It is a pity that Human Resources Minister V Sivakumar is conspicuously silent on complaints that employers are refusing to implement the absolute 45-hour working week under the amendments to the Employment Act 1955.
The minister and his ministry seem to be at loss on the spirit and intent of the legislation on 45 hours of work per week with reference to international labour standards.
Certain employers have reduced the break time of employees from 45 minutes to 30, especially for those who are working on the operations side while maintaining the hours of work which violates the content and spirit of the amended law.
One wonders where such logic is derived from when the amendments were meant to improve the working conditions relating to work-life balance by reducing the hours of work.
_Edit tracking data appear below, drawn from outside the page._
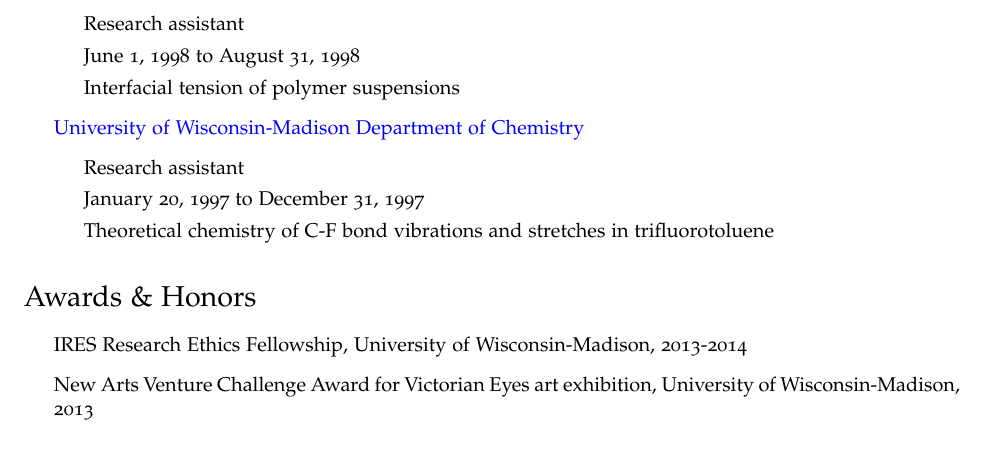
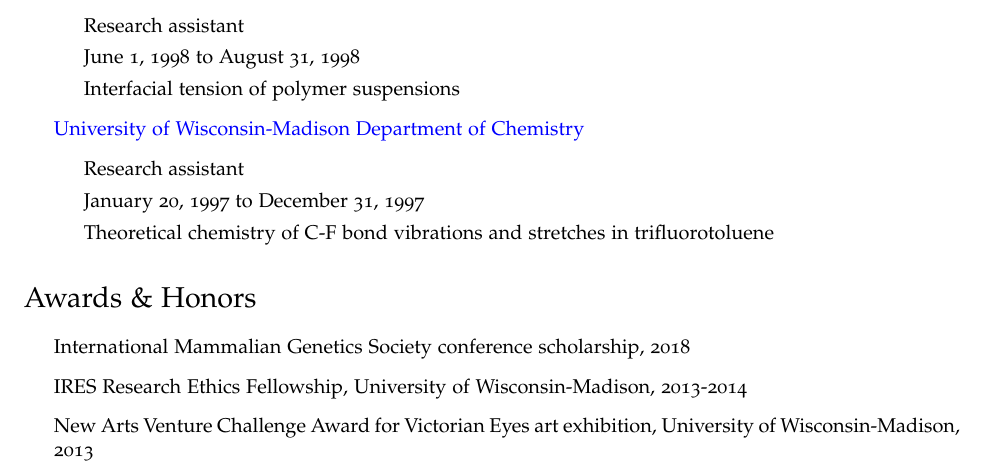
Before and after one commit to fboehm/cv, a LaTeX CV (cv-boehm.tex, which reads cv-awards.tex): part of page 2 of 9, cut so that both start at the same text. Compiled offline with pdfLaTeX.

Commit message:
added IMGS scholarship award

```diff
--- a/cv-awards.tex
+++ b/cv-awards.tex
@@ -1,5 +1,6 @@
 \section*{Awards \& Honors}
 \begin{itemize}
+\item International Mammalian Genetics Society conference scholarship, 2018
 \item IRES Research Ethics Fellowship, University of Wisconsin-Madison, 2013-2014
 \item New Arts Venture Challenge Award for Victorian Eyes art exhibition, University of Wisconsin-Madison, 2013
 \item Medical Student Research Training Fellowship, Howard Hughes Medical Institute, 2006 (declined due to security concerns in Haiti)
```
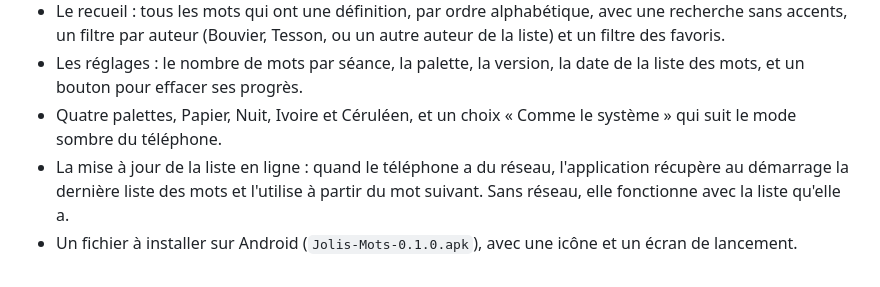
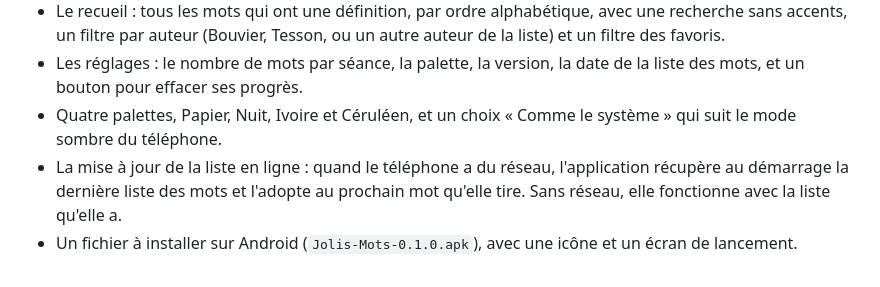
Before and after one commit to iago-swi/jolis-mots, a Markdown page: CHANGELOG.md, the part around the change. Drawn GitHub-style.

```diff
--- a/CHANGELOG.md
+++ b/CHANGELOG.md
@@ -15,7 +15,7 @@ Première version : l'application Android. La version Windows et l'atelier pour
 - Le recueil : tous les mots qui ont une définition, par ordre alphabétique, avec une recherche sans accents, un filtre par auteur (Bouvier, Tesson, ou un autre auteur de la liste) et un filtre des favoris.
 - Les réglages : le nombre de mots par séance, la palette, la version, la date de la liste des mots, et un bouton pour effacer ses progrès.
 - Quatre palettes, Papier, Nuit, Ivoire et Céruléen, et un choix « Comme le système » qui suit le mode sombre du téléphone.
-- La mise à jour de la liste en ligne : quand le téléphone a du réseau, l'application récupère au démarrage la dernière liste des mots et l'utilise à partir du mot suivant. Sans réseau, elle fonctionne avec la liste qu'elle a.
+- La mise à jour de la liste en ligne : quand le téléphone a du réseau, l'application récupère au démarrage la dernière liste des mots et l'adopte au prochain mot qu'elle tire. Sans réseau, elle fonctionne avec la liste qu'elle a.
 - Un fichier à installer sur Android (`Jolis-Mots-0.1.0.apk`), avec une icône et un écran de lancement.
 
 [0.1.0]: https://github.com/iago-swi/jolis-mots/releases/tag/v0.1.0
```
Also changed, not shown: PROJET.md (+2 -2 lines), README.md (+2 -2 lines), docs/captures/mot.png, docs/captures/palettes.png, docs/captures/quiz.png, docs/captures/recueil.png, docs/captures/reglages.png, 2 other files.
Instead, the break times have been reduced.
It would be difficult for certain workers who take their meals outside of their company premises, if the break time is reduced, taking into consideration traffic and waiting time when ordering meals.
The amendment has become a suppressive element rather than a liberating substance.
Section 60A (1)(d)(ii) of the Employment Act in no uncertain language provides that an employee who is engaged in work which must be carried out continuously and which requires his or her continued attendance may be required to work for eight continuous hours inclusive of period or periods of not less than 45 minutes in the aggregate to have a meal.
- Sign up for Aliran's free daily email updates or weekly newsletters or both
- Make a one-off donation to Persatuan Aliran Kesedaran Negara, CIMB a/c 8004240948
- Make a regular pledge or periodic auto-donation to Aliran
- Become an Aliran member
One of the fundamental aspects of the law is it resides in its spirit which cannot be twisted or reduced from its essence to meet a certain vested interest.
In this context, clarity and references should be provided by the minister so that there could be a common understanding between employers and employees on what is the actual intent of the 45-hour-per-week amendment, and whether the current practice of employers in reducing break times or extending them meets such standards.
The Association for Welfare, Community, and Dialogue (Acid) urges the Ministry of Human Resources to urgently clarify this ambiguity. – Malaysiakini